Alaska, Canada conduct joint acrctic SAREX
By Tech. Sgt. John Gordinier
Alaskan Command Public Affairs
Nov. 4, 2013 —
JOINT BASE ELMENDORF-RICHARDSON, Alaska -- More
than 100 servicemembers from the Alaska National Guard, U.S. Army
Alaska, Canadian Joint Operations Command and Joint Task Force-Alaska
joined together to participate in an Arctic Search and Rescue Exercise
in Anchorage and Fort Greeley, Alaska, Oct. 30-31.
"The goal of the exercise was to test the interoperability of U.S. and
Canadian SAR forces and equipment in an Arctic SAR response," said Mr.
Jeff Fee, chief of the JTF-AK Training and Exercises Directorate. "It
helped ensure we can successfully carry out our mission, improves our
collective ability to operate in humanitarian missions such as SAR and
builds a framework for international cooperation."
The team responded to a simulated aircraft crash near the Alaska - Canada border where 30 survivors were rescued.
Why this scenario and why Alaska? Unfortunately, it is not uncommon for

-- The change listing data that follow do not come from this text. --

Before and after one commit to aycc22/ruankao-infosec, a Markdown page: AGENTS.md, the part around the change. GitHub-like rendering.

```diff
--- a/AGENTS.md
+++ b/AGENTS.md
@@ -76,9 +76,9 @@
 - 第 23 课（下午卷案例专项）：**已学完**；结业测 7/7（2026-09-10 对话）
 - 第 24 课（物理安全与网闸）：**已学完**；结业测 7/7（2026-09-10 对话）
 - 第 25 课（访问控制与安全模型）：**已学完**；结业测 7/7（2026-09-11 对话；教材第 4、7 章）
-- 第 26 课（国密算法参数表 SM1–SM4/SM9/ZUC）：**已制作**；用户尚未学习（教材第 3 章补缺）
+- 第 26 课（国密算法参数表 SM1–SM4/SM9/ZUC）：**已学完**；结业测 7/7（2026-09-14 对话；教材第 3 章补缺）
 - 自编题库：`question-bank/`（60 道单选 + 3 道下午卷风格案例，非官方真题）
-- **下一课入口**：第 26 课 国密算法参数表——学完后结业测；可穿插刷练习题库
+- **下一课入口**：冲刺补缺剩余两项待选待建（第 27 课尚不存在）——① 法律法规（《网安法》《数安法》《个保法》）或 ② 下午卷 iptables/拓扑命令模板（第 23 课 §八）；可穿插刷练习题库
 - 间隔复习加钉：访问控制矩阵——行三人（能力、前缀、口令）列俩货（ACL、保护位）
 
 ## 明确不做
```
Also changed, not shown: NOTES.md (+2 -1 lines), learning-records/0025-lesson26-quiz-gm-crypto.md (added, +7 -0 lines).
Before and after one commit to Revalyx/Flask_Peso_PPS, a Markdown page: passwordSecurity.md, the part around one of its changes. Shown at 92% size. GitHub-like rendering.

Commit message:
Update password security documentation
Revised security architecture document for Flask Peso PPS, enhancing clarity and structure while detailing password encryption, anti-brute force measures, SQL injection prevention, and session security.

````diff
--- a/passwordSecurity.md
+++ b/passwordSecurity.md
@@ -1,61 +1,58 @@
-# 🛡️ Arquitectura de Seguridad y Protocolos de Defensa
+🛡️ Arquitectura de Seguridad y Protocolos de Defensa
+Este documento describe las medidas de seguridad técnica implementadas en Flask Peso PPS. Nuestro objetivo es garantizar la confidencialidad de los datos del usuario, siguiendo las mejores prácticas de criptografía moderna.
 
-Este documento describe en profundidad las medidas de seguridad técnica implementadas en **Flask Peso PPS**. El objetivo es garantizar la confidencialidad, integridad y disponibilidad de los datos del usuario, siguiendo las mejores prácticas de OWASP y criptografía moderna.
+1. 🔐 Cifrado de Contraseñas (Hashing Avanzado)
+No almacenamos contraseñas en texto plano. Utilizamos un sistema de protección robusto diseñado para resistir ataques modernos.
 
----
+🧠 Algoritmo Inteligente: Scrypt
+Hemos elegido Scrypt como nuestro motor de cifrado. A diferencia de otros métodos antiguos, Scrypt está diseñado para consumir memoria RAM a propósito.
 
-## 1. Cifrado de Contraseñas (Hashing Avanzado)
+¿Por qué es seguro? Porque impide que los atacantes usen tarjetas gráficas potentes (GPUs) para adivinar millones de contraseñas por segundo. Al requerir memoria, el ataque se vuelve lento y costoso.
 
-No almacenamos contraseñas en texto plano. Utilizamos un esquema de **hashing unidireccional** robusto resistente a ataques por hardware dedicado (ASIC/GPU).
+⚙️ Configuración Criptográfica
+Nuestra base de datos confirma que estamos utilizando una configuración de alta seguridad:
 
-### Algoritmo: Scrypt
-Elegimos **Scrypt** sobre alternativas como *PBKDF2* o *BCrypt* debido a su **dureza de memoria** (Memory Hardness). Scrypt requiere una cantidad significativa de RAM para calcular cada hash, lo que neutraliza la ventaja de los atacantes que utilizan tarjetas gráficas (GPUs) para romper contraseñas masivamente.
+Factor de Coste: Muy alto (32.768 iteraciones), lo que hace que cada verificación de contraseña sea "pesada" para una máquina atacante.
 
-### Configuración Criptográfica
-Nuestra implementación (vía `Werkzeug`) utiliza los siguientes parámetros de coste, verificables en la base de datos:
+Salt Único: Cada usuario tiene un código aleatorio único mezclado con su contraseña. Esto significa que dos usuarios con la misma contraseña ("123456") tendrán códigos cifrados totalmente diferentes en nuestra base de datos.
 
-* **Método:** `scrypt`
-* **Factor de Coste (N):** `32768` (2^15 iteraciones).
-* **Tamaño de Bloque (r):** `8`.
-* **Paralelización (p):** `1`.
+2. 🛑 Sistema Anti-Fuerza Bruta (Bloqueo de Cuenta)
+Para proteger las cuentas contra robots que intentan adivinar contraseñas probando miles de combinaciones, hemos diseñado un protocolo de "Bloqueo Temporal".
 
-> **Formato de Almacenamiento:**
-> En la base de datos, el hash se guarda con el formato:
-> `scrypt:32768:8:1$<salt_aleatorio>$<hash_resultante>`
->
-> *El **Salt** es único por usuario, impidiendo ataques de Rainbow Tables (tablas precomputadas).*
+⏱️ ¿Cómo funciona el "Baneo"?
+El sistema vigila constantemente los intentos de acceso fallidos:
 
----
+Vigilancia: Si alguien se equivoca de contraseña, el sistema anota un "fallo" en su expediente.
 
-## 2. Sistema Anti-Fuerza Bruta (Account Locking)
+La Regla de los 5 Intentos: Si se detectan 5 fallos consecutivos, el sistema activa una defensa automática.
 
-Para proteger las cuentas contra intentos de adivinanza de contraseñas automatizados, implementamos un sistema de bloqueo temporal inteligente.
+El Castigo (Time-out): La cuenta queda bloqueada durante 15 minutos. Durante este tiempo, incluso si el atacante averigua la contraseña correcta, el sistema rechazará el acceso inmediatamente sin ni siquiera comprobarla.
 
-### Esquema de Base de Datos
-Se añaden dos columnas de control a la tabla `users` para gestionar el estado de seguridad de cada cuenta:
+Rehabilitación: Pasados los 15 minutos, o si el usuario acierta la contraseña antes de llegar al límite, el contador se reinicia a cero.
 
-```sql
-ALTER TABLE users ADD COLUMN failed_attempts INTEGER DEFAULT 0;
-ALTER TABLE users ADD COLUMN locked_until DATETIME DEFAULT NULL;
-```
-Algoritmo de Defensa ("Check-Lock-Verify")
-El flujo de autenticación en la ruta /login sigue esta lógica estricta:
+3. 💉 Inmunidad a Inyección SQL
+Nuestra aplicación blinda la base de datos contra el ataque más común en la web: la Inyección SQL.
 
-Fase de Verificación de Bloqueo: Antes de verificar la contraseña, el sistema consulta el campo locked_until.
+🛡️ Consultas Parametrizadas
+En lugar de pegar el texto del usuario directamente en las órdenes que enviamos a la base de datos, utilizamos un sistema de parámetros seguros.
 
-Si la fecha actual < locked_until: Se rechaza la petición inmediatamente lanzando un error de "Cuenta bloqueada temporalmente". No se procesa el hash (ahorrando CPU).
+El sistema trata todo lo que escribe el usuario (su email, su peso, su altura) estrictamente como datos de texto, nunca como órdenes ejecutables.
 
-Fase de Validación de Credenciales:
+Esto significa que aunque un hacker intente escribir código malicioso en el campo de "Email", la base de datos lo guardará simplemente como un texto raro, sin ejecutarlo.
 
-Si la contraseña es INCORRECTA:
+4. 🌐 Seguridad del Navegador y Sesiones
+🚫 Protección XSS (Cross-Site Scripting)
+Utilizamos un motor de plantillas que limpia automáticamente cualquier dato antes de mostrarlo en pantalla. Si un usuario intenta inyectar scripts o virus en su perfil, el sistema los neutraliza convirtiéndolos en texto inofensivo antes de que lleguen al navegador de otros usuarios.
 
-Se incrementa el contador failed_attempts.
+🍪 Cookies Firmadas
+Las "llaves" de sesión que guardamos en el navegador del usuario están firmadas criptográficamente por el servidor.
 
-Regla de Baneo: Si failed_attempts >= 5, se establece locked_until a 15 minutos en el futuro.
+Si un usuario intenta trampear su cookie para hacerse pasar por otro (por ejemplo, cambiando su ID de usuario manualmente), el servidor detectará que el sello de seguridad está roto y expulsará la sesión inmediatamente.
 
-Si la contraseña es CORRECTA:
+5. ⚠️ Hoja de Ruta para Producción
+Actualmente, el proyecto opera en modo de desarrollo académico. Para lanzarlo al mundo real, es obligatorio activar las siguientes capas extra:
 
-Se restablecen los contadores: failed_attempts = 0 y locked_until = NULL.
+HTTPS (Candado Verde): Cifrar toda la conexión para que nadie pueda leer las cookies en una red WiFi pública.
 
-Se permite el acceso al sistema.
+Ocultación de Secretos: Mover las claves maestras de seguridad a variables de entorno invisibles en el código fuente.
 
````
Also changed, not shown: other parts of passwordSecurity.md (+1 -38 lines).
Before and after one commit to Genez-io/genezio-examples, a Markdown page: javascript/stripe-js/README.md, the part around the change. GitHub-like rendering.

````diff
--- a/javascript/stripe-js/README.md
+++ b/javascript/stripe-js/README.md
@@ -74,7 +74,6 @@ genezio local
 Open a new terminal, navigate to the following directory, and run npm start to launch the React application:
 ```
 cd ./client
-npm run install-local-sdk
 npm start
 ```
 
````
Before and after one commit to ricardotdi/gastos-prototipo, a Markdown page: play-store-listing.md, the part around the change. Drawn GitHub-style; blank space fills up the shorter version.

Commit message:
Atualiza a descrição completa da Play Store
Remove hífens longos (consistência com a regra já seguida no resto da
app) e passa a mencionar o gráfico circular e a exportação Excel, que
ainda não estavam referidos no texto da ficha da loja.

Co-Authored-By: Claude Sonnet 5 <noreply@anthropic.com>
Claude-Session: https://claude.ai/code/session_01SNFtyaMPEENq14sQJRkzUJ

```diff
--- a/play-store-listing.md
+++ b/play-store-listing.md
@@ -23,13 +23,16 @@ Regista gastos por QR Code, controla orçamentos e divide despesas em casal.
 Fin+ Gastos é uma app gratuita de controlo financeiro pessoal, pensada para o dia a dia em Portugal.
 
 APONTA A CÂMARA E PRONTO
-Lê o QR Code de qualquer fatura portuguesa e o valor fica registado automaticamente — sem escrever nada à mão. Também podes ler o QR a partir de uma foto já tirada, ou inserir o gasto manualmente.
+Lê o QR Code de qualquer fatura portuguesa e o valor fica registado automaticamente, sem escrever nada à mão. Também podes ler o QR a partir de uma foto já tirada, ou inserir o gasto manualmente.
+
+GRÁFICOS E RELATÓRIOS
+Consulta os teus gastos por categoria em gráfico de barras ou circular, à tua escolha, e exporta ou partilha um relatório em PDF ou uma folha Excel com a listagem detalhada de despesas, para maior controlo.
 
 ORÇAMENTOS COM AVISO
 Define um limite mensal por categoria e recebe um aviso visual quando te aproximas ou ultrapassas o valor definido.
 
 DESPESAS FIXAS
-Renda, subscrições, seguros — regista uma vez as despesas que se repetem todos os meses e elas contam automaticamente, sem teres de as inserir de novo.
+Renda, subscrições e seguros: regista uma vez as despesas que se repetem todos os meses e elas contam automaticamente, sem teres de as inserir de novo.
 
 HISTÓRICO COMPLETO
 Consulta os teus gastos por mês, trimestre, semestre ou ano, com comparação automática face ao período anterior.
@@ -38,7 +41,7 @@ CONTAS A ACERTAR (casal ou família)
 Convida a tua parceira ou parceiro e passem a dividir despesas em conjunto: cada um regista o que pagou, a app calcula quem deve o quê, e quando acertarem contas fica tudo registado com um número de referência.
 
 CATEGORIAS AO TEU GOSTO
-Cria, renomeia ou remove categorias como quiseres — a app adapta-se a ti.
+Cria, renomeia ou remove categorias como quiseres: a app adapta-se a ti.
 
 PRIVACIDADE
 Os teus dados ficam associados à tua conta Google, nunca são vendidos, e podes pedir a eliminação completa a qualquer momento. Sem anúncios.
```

people in Alaska to fly or boat to remote towns and villages under
unpredictable weather conditions and experiencing challenging terrain.
According to Air and Space Magazine, more small, private aircraft
crashes occur here than in any other state.
The exercise was staged out of Joint Base Elmendorf-Richardson in
Anchorage, Alaska, but the exercise was conducted in the vicinity of
Fort Greely, Alaska, with multiple aircraft from different units
The responding aircraft included a combination of U.S. and Canadian
aircraft. Helicopter participation was U.S. HH-60, UH-60, CH-47 and a
Canadian CH-149. Fixed wing participation included multiple versions of
U.S. and Canadian C-130 SAR and airlift aircraft, as well as a U.S.
C-17. U.S. combat rescue officers, pararescue personnel and Canadian SAR
technicians responded along with U.S. and Canadian Army support
personnel. The teams worked together to locate the crash site, provide
necessary resources to the scene such as the Arctic Sustainment Package,
rescue the survivors and render medical aid.
The Arctic Sustainment Package is a capability in development and is
being exercised in a "proof of concept" status, said Mr. Paul
VanderWeide, JTF-AK SAR Program Manager. The concept is to rapidly
deploy survival, sustainment and medical capability to survivors in
remote Arctic conditions via fixed wing aircraft in order to keep them
alive until they can be rescued by helicopter or surface vehicles.
The package can keep up to 25 survivors alive for 72 hours and include
life support items such as food, water, tents, generators, survival
suits and medical equipment and paramedics, explained Mr. VanderWeide.
"This exercise builds on the historic cooperation between U.S.
servicemembers and our neighbors in Canada to perform together, react to
a tragedy, and save lives, This exercise is a superb example of the
teamwork required to successfully accomplish the SAR mission in the vast
and unforgiving Arctic region," said Lt. Col. Karl Westerlund, Director
of the Alaska Rescue Coordination Center
"A robust Arctic SAR capability is essential, we are showing in this
exercise a practical example of how our response capability can be
used," concluded Mr. VanderWeide. "When called upon, the Joint, Total
Force Team of Alaska alongside our Canadian counterparts will be ready